so the result of all this is that suddenly there were two choices for the average new-computer buyer: PC and iMac. not powermac, iMac. that, to a lessor degree, is the same choice new buyers have today. PC or iMac.
i have some friends that still think that i use an iMac. i have both a g4 tower and powerbook. they think iMac. iMac. nobody knows what an eMac is (except for educatio0n people or mac fans in general) and even if they did, they wouldn't buy it because it is somehow 'less' than an iMac.
the iMac is the gravitational center, like it or not, apple, of what the apple computer experience is. it is a big part of the reason we can still buy a mac at all.
it needs to represent the same things that it used to with its first colored introduction. simple, clean, cute, capable, powerful (but not too Power-ful) and.... affordable, given the apple tax. currently, none of apple's computers are this. sure the eMac is cute, but nobody knows what it is, and apple barely wants the thing around, it seems. it can be argued that the current iMac is NONE of those things, and that's a real big problem.
in my opinion, apple will never enjoy success like they did the original colored iMac. they can't, because, conceptually speaking, they split it in two- the eMac now takes the place where the iMac should be in terms of price and simplicity (what happened to near-processor parity??), and the iMac now takes the place of, well, what is it good for? the ergonomically challenged? people obsessed with the color white? sure i'd buy one if i was rich. how many would they sell if the eMac was spec'd and promoted just as high as the iMac? close to zero, i bet.

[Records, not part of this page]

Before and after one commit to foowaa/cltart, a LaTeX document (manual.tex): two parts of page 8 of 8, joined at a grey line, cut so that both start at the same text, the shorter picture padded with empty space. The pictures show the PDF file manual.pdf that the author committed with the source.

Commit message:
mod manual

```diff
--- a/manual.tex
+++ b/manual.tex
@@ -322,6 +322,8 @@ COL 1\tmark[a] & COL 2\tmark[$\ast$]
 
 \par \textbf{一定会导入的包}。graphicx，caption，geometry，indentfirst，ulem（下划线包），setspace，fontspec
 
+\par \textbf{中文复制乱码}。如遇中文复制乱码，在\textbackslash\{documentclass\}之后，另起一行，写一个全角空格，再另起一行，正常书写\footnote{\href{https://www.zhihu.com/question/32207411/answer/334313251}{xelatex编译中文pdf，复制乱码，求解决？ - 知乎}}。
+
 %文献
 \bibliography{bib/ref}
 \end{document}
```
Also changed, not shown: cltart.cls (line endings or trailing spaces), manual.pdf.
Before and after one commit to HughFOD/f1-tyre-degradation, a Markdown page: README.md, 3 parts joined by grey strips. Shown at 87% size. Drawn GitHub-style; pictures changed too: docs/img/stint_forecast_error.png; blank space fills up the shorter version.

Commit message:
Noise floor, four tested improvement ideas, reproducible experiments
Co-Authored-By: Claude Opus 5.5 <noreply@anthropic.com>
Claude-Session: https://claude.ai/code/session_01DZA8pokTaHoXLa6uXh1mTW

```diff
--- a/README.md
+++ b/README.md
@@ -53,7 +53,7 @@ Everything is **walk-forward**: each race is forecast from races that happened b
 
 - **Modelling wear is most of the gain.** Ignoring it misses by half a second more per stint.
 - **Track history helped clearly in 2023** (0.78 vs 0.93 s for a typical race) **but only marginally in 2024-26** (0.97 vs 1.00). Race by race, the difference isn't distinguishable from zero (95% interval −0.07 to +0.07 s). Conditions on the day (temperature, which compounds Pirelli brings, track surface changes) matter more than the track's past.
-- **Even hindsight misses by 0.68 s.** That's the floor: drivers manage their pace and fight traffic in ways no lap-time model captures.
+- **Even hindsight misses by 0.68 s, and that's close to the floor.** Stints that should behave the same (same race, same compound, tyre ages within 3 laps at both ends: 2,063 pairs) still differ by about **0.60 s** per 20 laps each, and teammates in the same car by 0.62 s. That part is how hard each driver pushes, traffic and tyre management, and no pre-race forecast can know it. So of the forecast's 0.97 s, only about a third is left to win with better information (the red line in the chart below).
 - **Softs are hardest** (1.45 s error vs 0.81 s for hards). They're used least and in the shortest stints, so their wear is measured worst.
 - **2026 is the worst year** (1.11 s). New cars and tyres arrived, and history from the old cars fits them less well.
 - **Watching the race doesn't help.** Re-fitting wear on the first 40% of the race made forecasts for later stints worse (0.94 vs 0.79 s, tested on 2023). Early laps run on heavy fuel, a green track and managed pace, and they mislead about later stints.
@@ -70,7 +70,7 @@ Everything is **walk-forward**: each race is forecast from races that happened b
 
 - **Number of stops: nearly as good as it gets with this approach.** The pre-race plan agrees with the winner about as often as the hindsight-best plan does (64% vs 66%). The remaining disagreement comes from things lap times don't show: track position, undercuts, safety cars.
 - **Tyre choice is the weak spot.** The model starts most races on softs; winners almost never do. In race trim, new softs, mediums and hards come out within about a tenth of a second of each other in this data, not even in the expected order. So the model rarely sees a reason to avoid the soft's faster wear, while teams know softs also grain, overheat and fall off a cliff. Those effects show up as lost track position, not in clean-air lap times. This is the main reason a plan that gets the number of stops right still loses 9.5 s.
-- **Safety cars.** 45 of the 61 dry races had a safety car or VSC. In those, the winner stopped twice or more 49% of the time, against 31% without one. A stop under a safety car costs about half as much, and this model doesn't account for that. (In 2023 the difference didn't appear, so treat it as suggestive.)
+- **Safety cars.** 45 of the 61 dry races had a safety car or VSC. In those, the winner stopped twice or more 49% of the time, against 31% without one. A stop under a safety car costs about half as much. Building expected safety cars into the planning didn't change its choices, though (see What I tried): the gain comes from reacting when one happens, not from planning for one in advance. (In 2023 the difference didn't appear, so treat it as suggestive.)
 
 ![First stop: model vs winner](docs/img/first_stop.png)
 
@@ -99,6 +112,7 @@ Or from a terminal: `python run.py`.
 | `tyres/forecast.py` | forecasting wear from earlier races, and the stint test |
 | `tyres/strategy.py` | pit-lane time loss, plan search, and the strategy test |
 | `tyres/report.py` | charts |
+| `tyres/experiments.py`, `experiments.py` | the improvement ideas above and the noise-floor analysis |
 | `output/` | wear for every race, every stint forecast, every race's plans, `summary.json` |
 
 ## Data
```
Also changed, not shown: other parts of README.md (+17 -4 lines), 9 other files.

so.... here's hoping apple finds that killer conceptual combination and markets it appropriately. because if apple can't make their iMac, the paradigm of the apple experience, a winner on all these points (simple, clean, cute, capable, powerful and affordable), they they might as well throw in the marketshare towel. and the only way that i can see for them to do that is for them to kill the eMac, and put the iMac in its conceptual place.
apple thinks that people bought the iMacs cause they were revolutionary, and so are trying to keep revolutionizing the computer experience. i think that's great, but it should NOT be the iMac doing that. it should be another model altogether that pushes those conceptual boundaries. the iMac needs to be a stable machine in that respect. they should not be experimenting so radically and so expensively with their consumer model, period.
hope that made sense to the 4 of you that read the whole thing, hehe.